Dental Care

Facing Fear Head On

dentist in Sydney CBD knows that many individuals deal with some level of dental fear, in fact 1 in every 6 Australians experience high dental fear and the percentage of children who are also afraid comes in not far behind.

Understanding these statistics enables oral health care professionals to develop systems and programs designed to alleviate fears and reduce anxiety regarding an impending dental treatment. ; By taking these measures, patients can ensure that they are allowing themselves the best possible opportunity to have a treatment completed successfully with minimal anxiety.

Patients should talk with a member of staff about their concerns so that everybody in the practice is aware. ; Small and simple steps can be taken to give the patient in question a sense of peace, starting at the reception.

By creating a warm, inviting and professional atmosphere, where the waiting room itself is not plastered with stress or guilt inducing imagery regarding oral health care, the process of calming nervous patients begins.

This continues through into the consultation room, where the dental care professional can offer guidance in the way of resources and tools to help to manage such fears. There are options during a treatment in the way of conscious sedation should a patient feel that this is a suitable choice for them. ; They need to discuss this before the procedure so that a dentist and a specially trained nurse can be at hand to provide the right quantities and type of sedative.

What kinds of sedatives are there?

There are two forms of sedation available, intravenous and inhalation.; There are advantages with both and a specifically trained professional will be able to help their patient determine what choice would be most suited for their situation.

Perhaps more common is the use of inhalation sedation, otherwise known as laughing gas. ; When mixed with oxygen most negative side effects such as nausea, headaches or dizziness, are dismissed. After using the inhalation sedation during treatment, patients are generally able to drive home afterwards, which is a huge advantage for many.

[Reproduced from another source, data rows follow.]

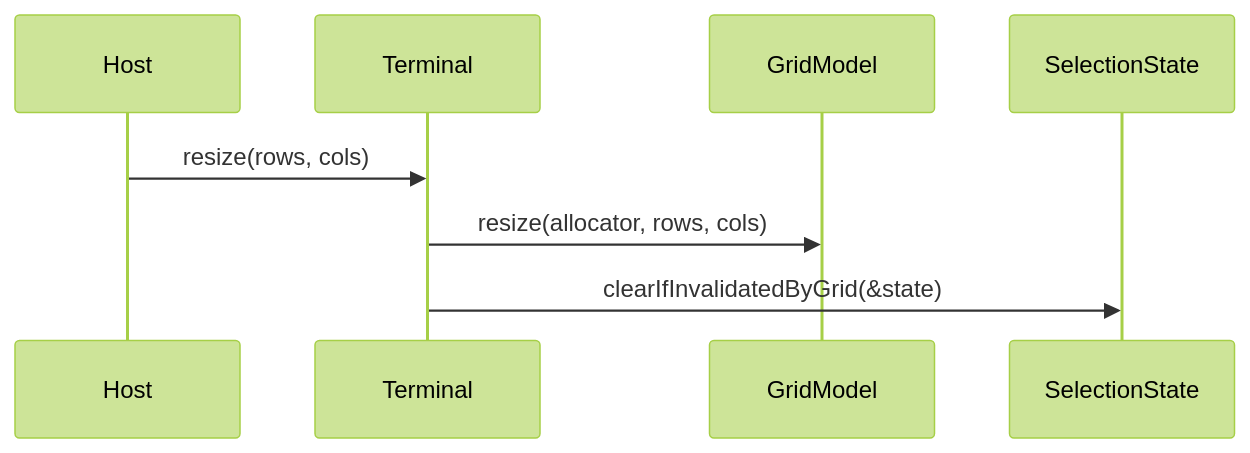
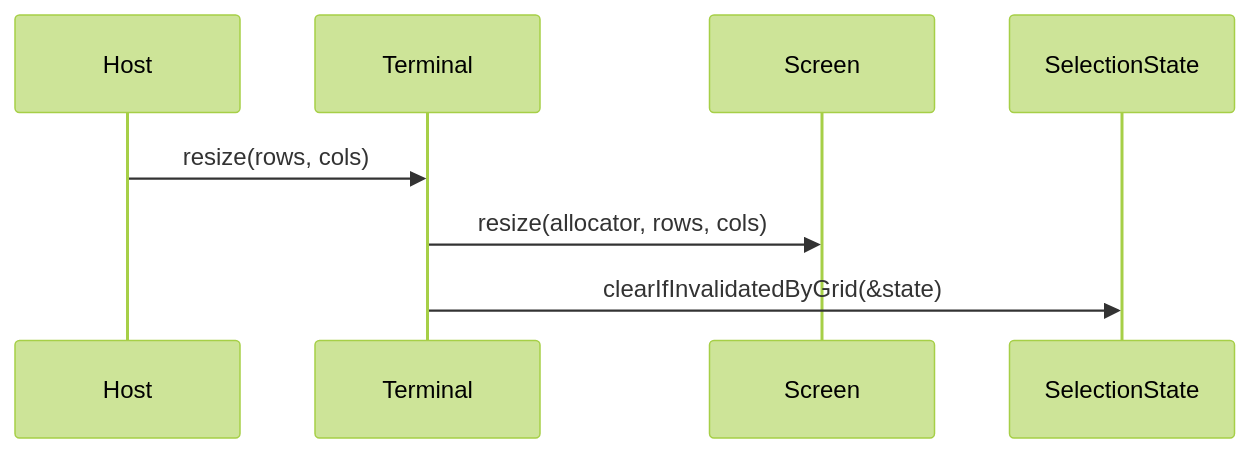
One commit to LaurenceGuws/howl-vt changed the fourth of 4 diagrams in design.md. Above: the diagram before and after it, drawn with Mermaid (forest theme). The commit also changed other lines of this file and 45 other files, not shown here.

Commit message:
vt: rename grid owner to screen

````diff
--- a/design.md
+++ b/design.md
@@ -145,11 +142,11 @@
 ```mermaid
 sequenceDiagram
     participant Host
     participant V as Terminal
-    participant G as GridModel
+    participant G as Screen
     participant S as SelectionState
 
     Host->>V: resize(rows, cols)
     V->>G: resize(allocator, rows, cols)
     V->>S: clearIfInvalidatedByGrid(&state)
 ```
````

Individuals report feeling aware and conscious of their surroundings, and simply somewhere else mentally; They are at peace, relaxed and comfortable, allowing the procedure to carry on without delay or obstruction.  This enables professionals to quickly do their job, which is better for both parties.  Sedation is different from numbing the site with anaesthetic, whether a patient chooses to be sedated or not, the site will be numbed so that they do not feel anything.

Recovery is fast, meaning that people can carry on with the rest of the day after their treatment has finished. ; Of course, care needs to be taken to ensure that the procedure site is well cared for and that patients do what is required of them to enable the best possible healing.

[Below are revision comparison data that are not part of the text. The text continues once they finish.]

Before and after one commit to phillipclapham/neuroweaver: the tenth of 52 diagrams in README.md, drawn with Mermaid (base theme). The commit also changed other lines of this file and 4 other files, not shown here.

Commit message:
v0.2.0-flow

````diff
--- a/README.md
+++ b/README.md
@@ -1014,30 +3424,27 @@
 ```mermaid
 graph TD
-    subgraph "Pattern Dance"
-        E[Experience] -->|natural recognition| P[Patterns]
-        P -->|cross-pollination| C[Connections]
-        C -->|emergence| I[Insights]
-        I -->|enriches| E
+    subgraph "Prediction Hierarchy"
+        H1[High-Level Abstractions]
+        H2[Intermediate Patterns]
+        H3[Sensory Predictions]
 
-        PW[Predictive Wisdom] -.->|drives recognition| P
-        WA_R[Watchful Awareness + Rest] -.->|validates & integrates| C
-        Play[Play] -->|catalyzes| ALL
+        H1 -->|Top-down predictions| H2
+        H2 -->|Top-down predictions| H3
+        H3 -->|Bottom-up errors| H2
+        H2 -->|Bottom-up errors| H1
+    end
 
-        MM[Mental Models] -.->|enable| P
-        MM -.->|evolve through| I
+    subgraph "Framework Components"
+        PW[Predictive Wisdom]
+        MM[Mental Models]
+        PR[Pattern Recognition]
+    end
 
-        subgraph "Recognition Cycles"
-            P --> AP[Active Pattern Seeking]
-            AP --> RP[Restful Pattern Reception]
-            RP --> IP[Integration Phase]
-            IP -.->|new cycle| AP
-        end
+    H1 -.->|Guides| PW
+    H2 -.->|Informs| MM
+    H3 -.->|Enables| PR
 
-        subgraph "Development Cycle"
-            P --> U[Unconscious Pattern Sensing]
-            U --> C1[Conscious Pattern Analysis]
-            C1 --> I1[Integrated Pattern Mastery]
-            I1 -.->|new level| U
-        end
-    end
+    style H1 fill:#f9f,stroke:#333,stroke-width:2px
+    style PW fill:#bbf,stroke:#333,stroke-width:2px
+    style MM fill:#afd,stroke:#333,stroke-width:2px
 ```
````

Only with this kind of commitment can there be successful results for both the oral health care professional and their patient. ; Keeping the site clean, washing the mouth out with a saline solution and other tasks will be assigned to the patient during the healing period to maximise the chances of success.

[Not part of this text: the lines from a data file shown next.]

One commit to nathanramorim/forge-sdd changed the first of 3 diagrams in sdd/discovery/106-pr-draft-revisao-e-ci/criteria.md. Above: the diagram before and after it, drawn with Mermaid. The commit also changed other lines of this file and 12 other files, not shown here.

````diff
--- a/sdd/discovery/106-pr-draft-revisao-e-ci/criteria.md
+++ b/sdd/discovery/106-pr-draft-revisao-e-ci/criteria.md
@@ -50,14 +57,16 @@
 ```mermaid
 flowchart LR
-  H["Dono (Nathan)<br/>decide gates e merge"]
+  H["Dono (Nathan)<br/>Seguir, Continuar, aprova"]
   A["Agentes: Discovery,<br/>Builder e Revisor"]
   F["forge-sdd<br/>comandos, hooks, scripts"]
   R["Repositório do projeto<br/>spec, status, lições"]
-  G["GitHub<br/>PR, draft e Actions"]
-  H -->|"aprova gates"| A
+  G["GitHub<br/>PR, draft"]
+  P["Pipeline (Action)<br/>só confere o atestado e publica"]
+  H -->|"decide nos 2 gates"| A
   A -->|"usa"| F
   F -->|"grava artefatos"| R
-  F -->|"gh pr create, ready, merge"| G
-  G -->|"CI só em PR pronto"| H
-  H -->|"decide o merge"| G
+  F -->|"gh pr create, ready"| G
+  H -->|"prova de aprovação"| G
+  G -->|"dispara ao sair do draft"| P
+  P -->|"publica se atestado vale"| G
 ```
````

Any surgical or invasive procedure carries risks. Before proceeding, you should seek a second opinion from an appropriately qualified health practitioner.